[Front-end code edit data]
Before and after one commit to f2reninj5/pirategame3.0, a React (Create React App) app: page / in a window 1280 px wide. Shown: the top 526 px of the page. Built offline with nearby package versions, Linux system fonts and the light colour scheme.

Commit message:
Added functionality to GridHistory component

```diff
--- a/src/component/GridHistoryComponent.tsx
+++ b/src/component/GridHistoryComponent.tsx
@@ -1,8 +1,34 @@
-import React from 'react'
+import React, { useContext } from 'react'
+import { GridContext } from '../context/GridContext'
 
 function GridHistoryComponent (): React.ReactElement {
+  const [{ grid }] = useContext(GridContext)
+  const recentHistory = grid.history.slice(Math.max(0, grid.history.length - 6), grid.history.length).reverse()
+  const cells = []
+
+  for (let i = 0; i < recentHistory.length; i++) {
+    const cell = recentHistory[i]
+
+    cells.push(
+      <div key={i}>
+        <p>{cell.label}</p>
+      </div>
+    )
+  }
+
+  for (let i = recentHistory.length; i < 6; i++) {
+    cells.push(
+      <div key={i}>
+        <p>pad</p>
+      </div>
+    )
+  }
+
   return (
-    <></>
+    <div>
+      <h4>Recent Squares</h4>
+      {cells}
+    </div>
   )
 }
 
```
--
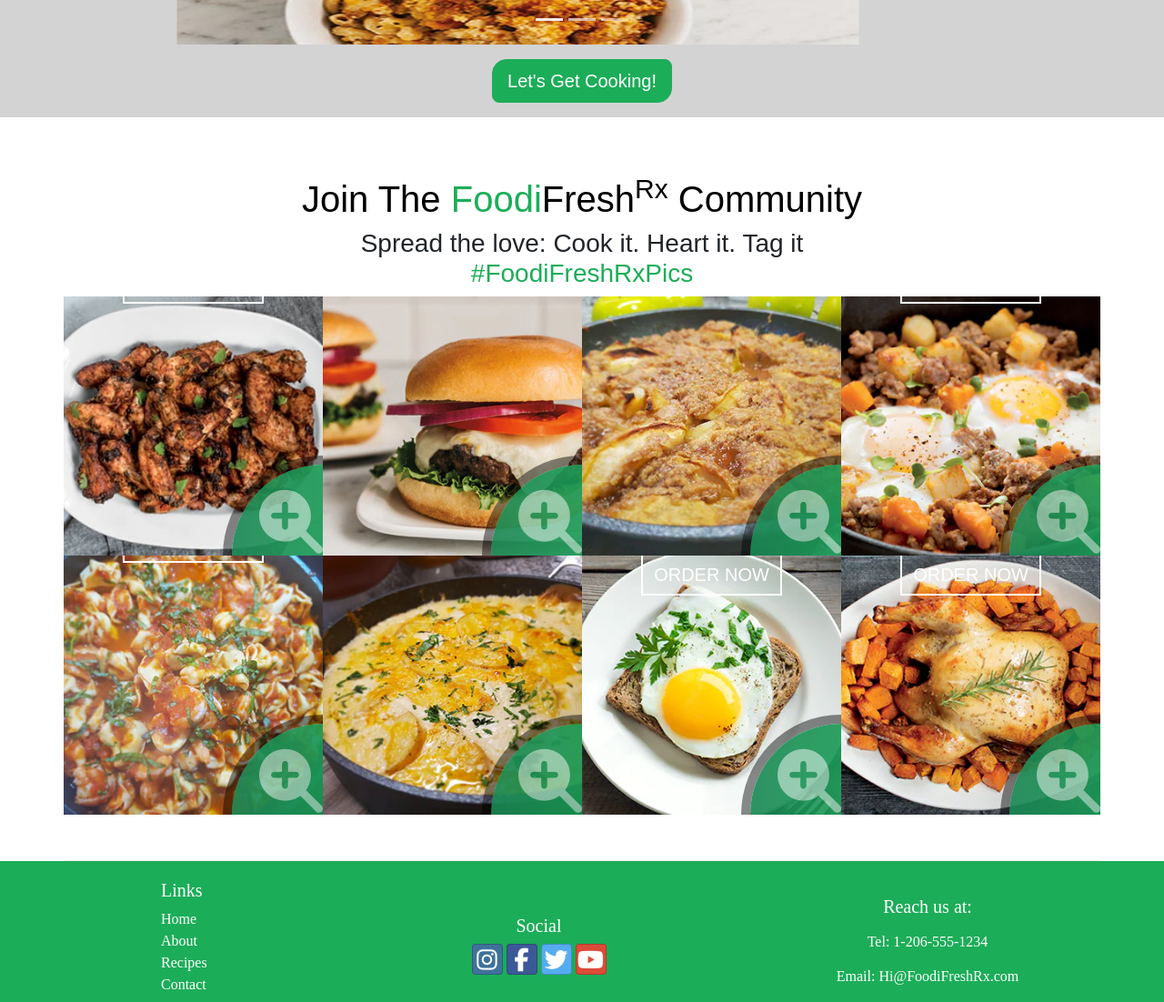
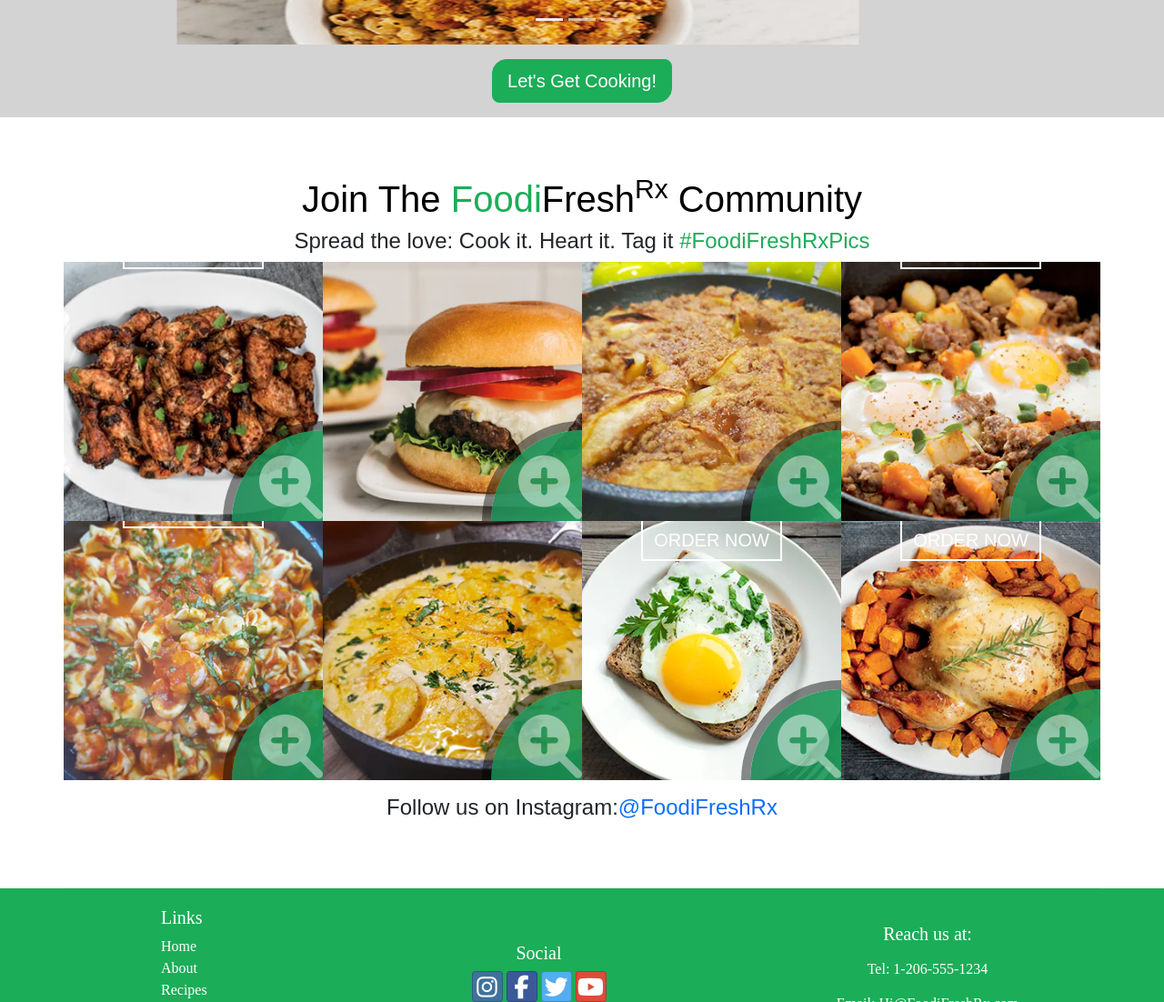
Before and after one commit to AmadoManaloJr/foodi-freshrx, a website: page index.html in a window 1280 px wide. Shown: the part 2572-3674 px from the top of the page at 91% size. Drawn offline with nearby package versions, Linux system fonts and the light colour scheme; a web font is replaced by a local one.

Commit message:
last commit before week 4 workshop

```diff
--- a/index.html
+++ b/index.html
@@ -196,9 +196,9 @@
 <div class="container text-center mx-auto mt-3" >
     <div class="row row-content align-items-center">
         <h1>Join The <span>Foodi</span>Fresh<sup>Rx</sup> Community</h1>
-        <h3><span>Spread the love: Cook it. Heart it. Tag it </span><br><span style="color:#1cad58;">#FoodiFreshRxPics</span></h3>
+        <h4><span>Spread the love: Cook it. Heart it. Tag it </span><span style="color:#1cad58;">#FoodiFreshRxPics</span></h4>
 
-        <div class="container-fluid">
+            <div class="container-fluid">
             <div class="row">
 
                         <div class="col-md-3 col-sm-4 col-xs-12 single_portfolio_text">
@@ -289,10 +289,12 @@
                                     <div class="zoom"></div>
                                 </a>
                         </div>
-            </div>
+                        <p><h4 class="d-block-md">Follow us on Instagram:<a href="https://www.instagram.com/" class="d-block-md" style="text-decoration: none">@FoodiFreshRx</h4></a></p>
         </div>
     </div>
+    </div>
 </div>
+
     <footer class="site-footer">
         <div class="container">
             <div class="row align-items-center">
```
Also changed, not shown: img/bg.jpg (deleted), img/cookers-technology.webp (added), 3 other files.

What to work on: Which lines hold the word "style"? Copy each of them from the records.

Result:
-        <h3><span>Spread the love: Cook it. Heart it. Tag it </span><br><span style="color:#1cad58;">#FoodiFreshRxPics</span></h3>
+        <h4><span>Spread the love: Cook it. Heart it. Tag it </span><span style="color:#1cad58;">#FoodiFreshRxPics</span></h4>
+                        <p><h4 class="d-block-md">Follow us on Instagram:<a href="https://www.instagram.com/" class="d-block-md" style="text-decoration: none">@FoodiFreshRx</h4></a></p>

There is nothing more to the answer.